-- Given data follows --

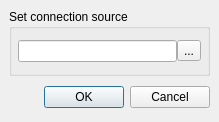
The window that qumbia-plugins/qt-designer/forms/editsourcedialog.ui (ELETTRA-SincrotroneTrieste/cumbia-libs) describes before a commit, drawn with Qt 5.
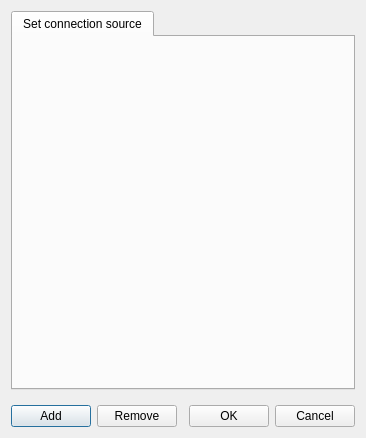
The same window after the commit.

```diff
--- a/qumbia-plugins/qt-designer/forms/editsourcedialog.ui
+++ b/qumbia-plugins/qt-designer/forms/editsourcedialog.ui
@@ -6,118 +6,67 @@
    <rect>
     <x>0</x>
     <y>0</y>
-    <width>219</width>
-    <height>122</height>
+    <width>364</width>
+    <height>438</height>
    </rect>
   </property>
   <property name="windowTitle">
    <string>Edit Source</string>
   </property>
-  <layout class="QVBoxLayout">
-   <property name="spacing">
-    <number>6</number>
-   </property>
-   <property name="leftMargin">
-    <number>9</number>
-   </property>
-   <property name="topMargin">
-    <number>9</number>
-   </property>
-   <property name="rightMargin">
-    <number>9</number>
-   </property>
-   <property name="bottomMargin">
-    <number>9</number>
-   </property>
-   <item>
-    <widget class="QGroupBox" name="groupBox">
-     <property name="sizePolicy">
-      <sizepolicy hsizetype="Preferred" vsizetype="Preferred">
-       <horstretch>0</horstretch>
-       <verstretch>1</verstretch>
-      </sizepolicy>
+  <layout class="QGridLayout" name="gridLayout">
+   <item row="0" column="0" colspan="5">
+    <widget class="QTabWidget" name="tabWidget">
+     <property name="currentIndex">
+      <number>0</number>
      </property>
-     <property name="title">
-      <string>Set connection source</string>
+     <widget class="QWidget" name="tab">
+      <attribute name="title">
+       <string>Set connection source</string>
+      </attribute>
+      <layout class="QGridLayout" name="gridLayout_2"/>
+     </widget>
+    </widget>
+   </item>
+   <item row="2" column="0">
+    <widget class="QPushButton" name="pbSrcAdd">
+     <property name="text">
+      <string>Add</string>
      </property>
-     <layout class="QHBoxLayout">
-      <property name="spacing">
-       <number>0</number>
-      </property>
-      <property name="leftMargin">
-       <number>6</number>
-      </property>
-      <property name="topMargin">
-       <number>6</number>
-      </property>
-      <property name="rightMargin">
-       <number>6</number>
-      </property>
-      <property name="bottomMargin">
-       <number>6</number>
-      </property>
-      <item>
-       <widget class="QLineEdit" name="lineEdit">
-        <property name="toolTip">
-         <string>&lt;html&gt;&lt;head&gt;&lt;meta name=&quot;qrichtext&quot; content=&quot;1&quot; /&gt;&lt;/head&gt;&lt;body style=&quot; white-space: pre-wrap; font-family:Sans Serif; font-size:9pt; font-weight:400; font-style:normal; text-decoration:none;&quot;&gt;&lt;p style=&quot; margin-top:0px; margin-bottom:0px; margin-left:0px; margin-right:0px; -qt-block-indent:0; text-indent:0px;&quot;&gt;Valid formats are:&lt;/p&gt;&lt;p style=&quot; margin-top:0px; margin-bottom:0px; margin-left:0px; margin-right:0px; -qt-block-indent:0; text-indent:0px;&quot;&gt;for attributes: &lt;span style=&quot; font-weight:600;&quot;&gt;tango/device/server/attribute&lt;/span&gt;&lt;/p&gt;&lt;p style=&quot; margin-top:0px; margin-bottom:0px; margin-left:0px; margin-right:0px; -qt-block-indent:0; text-indent:0px;&quot;&gt;for commands: &lt;span style=&quot; font-weight:600;&quot;&gt;tango/device/server-&amp;gt;command&lt;/span&gt;&lt;/p&gt;&lt;p style=&quot;-qt-paragraph-type:empty; margin-top:0px; margin-bottom:0px; margin-left:0px; margin-right:0px; -qt-block-indent:0; text-indent:0px;&quot;&gt;&lt;/p&gt;&lt;p style=&quot; margin-top:0px; margin-bottom:0px; margin-left:0px; margin-right:0px; -qt-block-indent:0; text-indent:0px;&quot;&gt;You can also specify a Tango Database:&lt;/p&gt;&lt;p style=&quot; margin-top:0px; margin-bottom:0px; margin-left:0px; margin-right:0px; -qt-block-indent:0; text-indent:0px;&quot;&gt;for attributes: &lt;span style=&quot; font-weight:600;&quot;&gt;host:port/tango/device/server/attribute&lt;/span&gt;&lt;/p&gt;&lt;p style=&quot; margin-top:0px; margin-bottom:0px; margin-left:0px; margin-right:0px; -qt-block-indent:0; text-indent:0px;&quot;&gt;for commands: &lt;span style=&quot; font-weight:600;&quot;&gt;host:port/tango/device/server-&amp;gt;command&lt;/span&gt;&lt;/p&gt;&lt;p style=&quot;-qt-paragraph-type:empty; margin-top:0px; margin-bottom:0px; margin-left:0px; margin-right:0px; -qt-block-indent:0; text-indent:0px;&quot;&gt;&lt;/p&gt;&lt;/body&gt;&lt;/html&gt;</string>
-        </property>
-       </widget>
-      </item>
-      <item>
-       <widget class="QToolButton" name="toolDevice">
-        <property name="text">
-         <string>...</string>
-        </property>
-       </widget>
-      </item>
-     </layout>
     </widget>
    </item>
-   <item>
-    <layout class="QHBoxLayout">
-     <property name="spacing">
-      <number>6</number>
+   <item row="2" column="1">
+    <widget class="QPushButton" name="pbSrcRemove">
+     <property name="text">
+      <string>Remove</string>
      </property>
-     <property name="leftMargin">
-      <number>0</number>
+    </widget>
+   </item>
+   <item row="2" column="3">
+    <widget class="QPushButton" name="okButton">
+     <property name="text">
+      <string>OK</string>
      </property>
-     <property name="topMargin">
-      <number>0</number>
+    </widget>
+   </item>
+   <item row="2" column="4">
+    <widget class="QPushButton" name="cancelButton">
+     <property name="text">
+      <string>Cancel</string>
      </property>
-     <property name="rightMargin">
-      <number>0</number>
+    </widget>
+   </item>
+   <item row="1" column="2" rowspan="2">
+    <spacer>
+     <property name="orientation">
+      <enum>Qt::Horizontal</enum>
      </property>
-     <property name="bottomMargin">
-      <number>0</number>
+     <property name="sizeHint" stdset="0">
+      <size>
+       <width>71</width>
+       <height>31</height>
+      </size>
      </property>
-     <item>
-      <spacer>
-       <property name="orientation">
-        <enum>Qt::Horizontal</enum>
-       </property>
-       <property name="sizeHint" stdset="0">
-        <size>
-         <width>131</width>
-         <height>31</height>
-        </size>
-       </property>
-      </spacer>
-     </item>
-     <item>
-      <widget class="QPushButton" name="okButton">
-       <property name="text">
-        <string>OK</string>
-       </property>
-      </widget>
-     </item>
-     <item>
-      <widget class="QPushButton" name="cancelButton">
-       <property name="text">
-        <string>Cancel</string>
-       </property>
-      </widget>
-     </item>
-    </layout>
+    </spacer>
    </item>
   </layout>
  </widget>
```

-- Given data concluded --

§ Required action
Make an exact copy of the data, leaving its pictures out.

§ Solution to the problem
The window that qumbia-plugins/qt-designer/forms/editsourcedialog.ui (ELETTRA-SincrotroneTrieste/cumbia-libs) describes before a commit, drawn with Qt 5.
The same window after the commit.

```diff
--- a/qumbia-plugins/qt-designer/forms/editsourcedialog.ui
+++ b/qumbia-plugins/qt-designer/forms/editsourcedialog.ui
@@ -6,118 +6,67 @@
    <rect>
     <x>0</x>
     <y>0</y>
-    <width>219</width>
-    <height>122</height>
+    <width>364</width>
+    <height>438</height>
    </rect>
   </property>
   <property name="windowTitle">
    <string>Edit Source</string>
   </property>
-  <layout class="QVBoxLayout">
-   <property name="spacing">
-    <number>6</number>
-   </property>
-   <property name="leftMargin">
-    <number>9</number>
-   </property>
-   <property name="topMargin">
-    <number>9</number>
-   </property>
-   <property name="rightMargin">
-    <number>9</number>
-   </property>
-   <property name="bottomMargin">
-    <number>9</number>
-   </property>
-   <item>
-    <widget class="QGroupBox" name="groupBox">
-     <property name="sizePolicy">
-      <sizepolicy hsizetype="Preferred" vsizetype="Preferred">
-       <horstretch>0</horstretch>
-       <verstretch>1</verstretch>
-      </sizepolicy>
+  <layout class="QGridLayout" name="gridLayout">
+   <item row="0" column="0" colspan="5">
+    <widget class="QTabWidget" name="tabWidget">
+     <property name="currentIndex">
+      <number>0</number>
      </property>
-     <property name="title">
-      <string>Set connection source</string>
+     <widget class="QWidget" name="tab">
+      <attribute name="title">
+       <string>Set connection source</string>
+      </attribute>
+      <layout class="QGridLayout" name="gridLayout_2"/>
+     </widget>
+    </widget>
+   </item>
+   <item row="2" column="0">
+    <widget class="QPushButton" name="pbSrcAdd">
+     <property name="text">
+      <string>Add</string>
      </property>
-     <layout class="QHBoxLayout">
-      <property name="spacing">
-       <number>0</number>
-      </property>
-      <property name="leftMargin">
-       <number>6</number>
-      </property>
-      <property name="topMargin">
-       <number>6</number>
-      </property>
-      <property name="rightMargin">
-       <number>6</number>
-      </property>
-      <property name="bottomMargin">
-       <number>6</number>
-      </property>
-      <item>
-       <widget class="QLineEdit" name="lineEdit">
-        <property name="toolTip">
-         <string>&lt;html&gt;&lt;head&gt;&lt;meta name=&quot;qrichtext&quot; content=&quot;1&quot; /&gt;&lt;/head&gt;&lt;body style=&quot; white-space: pre-wrap; font-family:Sans Serif; font-size:9pt; font-weight:400; font-style:normal; text-decoration:none;&quot;&gt;&lt;p style=&quot; margin-top:0px; margin-bottom:0px; margin-left:0px; margin-right:0px; -qt-block-indent:0; text-indent:0px;&quot;&gt;Valid formats are:&lt;/p&gt;&lt;p style=&quot; margin-top:0px; margin-bottom:0px; margin-left:0px; margin-right:0px; -qt-block-indent:0; text-indent:0px;&quot;&gt;for attributes: &lt;span style=&quot; font-weight:600;&quot;&gt;tango/device/server/attribute&lt;/span&gt;&lt;/p&gt;&lt;p style=&quot; margin-top:0px; margin-bottom:0px; margin-left:0px; margin-right:0px; -qt-block-indent:0; text-indent:0px;&quot;&gt;for commands: &lt;span style=&quot; font-weight:600;&quot;&gt;tango/device/server-&amp;gt;command&lt;/span&gt;&lt;/p&gt;&lt;p style=&quot;-qt-paragraph-type:empty; margin-top:0px; margin-bottom:0px; margin-left:0px; margin-right:0px; -qt-block-indent:0; text-indent:0px;&quot;&gt;&lt;/p&gt;&lt;p style=&quot; margin-top:0px; margin-bottom:0px; margin-left:0px; margin-right:0px; -qt-block-indent:0; text-indent:0px;&quot;&gt;You can also specify a Tango Database:&lt;/p&gt;&lt;p style=&quot; margin-top:0px; margin-bottom:0px; margin-left:0px; margin-right:0px; -qt-block-indent:0; text-indent:0px;&quot;&gt;for attributes: &lt;span style=&quot; font-weight:600;&quot;&gt;host:port/tango/device/server/attribute&lt;/span&gt;&lt;/p&gt;&lt;p style=&quot; margin-top:0px; margin-bottom:0px; margin-left:0px; margin-right:0px; -qt-block-indent:0; text-indent:0px;&quot;&gt;for commands: &lt;span style=&quot; font-weight:600;&quot;&gt;host:port/tango/device/server-&amp;gt;command&lt;/span&gt;&lt;/p&gt;&lt;p style=&quot;-qt-paragraph-type:empty; margin-top:0px; margin-bottom:0px; margin-left:0px; margin-right:0px; -qt-block-indent:0; text-indent:0px;&quot;&gt;&lt;/p&gt;&lt;/body&gt;&lt;/html&gt;</string>
-        </property>
-       </widget>
-      </item>
-      <item>
-       <widget class="QToolButton" name="toolDevice">
-        <property name="text">
-         <string>...</string>
-        </property>
-       </widget>
-      </item>
-     </layout>
     </widget>
    </item>
-   <item>
-    <layout class="QHBoxLayout">
-     <property name="spacing">
-      <number>6</number>
+   <item row="2" column="1">
+    <widget class="QPushButton" name="pbSrcRemove">
+     <property name="text">
+      <string>Remove</string>
      </property>
-     <property name="leftMargin">
-      <number>0</number>
+    </widget>
+   </item>
+   <item row="2" column="3">
+    <widget class="QPushButton" name="okButton">
+     <property name="text">
+      <string>OK</string>
      </property>
-     <property name="topMargin">
-      <number>0</number>
+    </widget>
+   </item>
+   <item row="2" column="4">
+    <widget class="QPushButton" name="cancelButton">
+     <property name="text">
+      <string>Cancel</string>
      </property>
-     <property name="rightMargin">
-      <number>0</number>
+    </widget>
+   </item>
+   <item row="1" column="2" rowspan="2">
+    <spacer>
+     <property name="orientation">
+      <enum>Qt::Horizontal</enum>
      </property>
-     <property name="bottomMargin">
-      <number>0</number>
+     <property name="sizeHint" stdset="0">
+      <size>
+       <width>71</width>
+       <height>31</height>
+      </size>
      </property>
-     <item>
-      <spacer>
-       <property name="orientation">
-        <enum>Qt::Horizontal</enum>
-       </property>
-       <property name="sizeHint" stdset="0">
-        <size>
-         <width>131</width>
-         <height>31</height>
-        </size>
-       </property>
-      </spacer>
-     </item>
-     <item>
-      <widget class="QPushButton" name="okButton">
-       <property name="text">
-        <string>OK</string>
-       </property>
-      </widget>
-     </item>
-     <item>
-      <widget class="QPushButton" name="cancelButton">
-       <property name="text">
-        <string>Cancel</string>
-       </property>
-      </widget>
-     </item>
-    </layout>
+    </spacer>
    </item>
   </layout>
  </widget>
```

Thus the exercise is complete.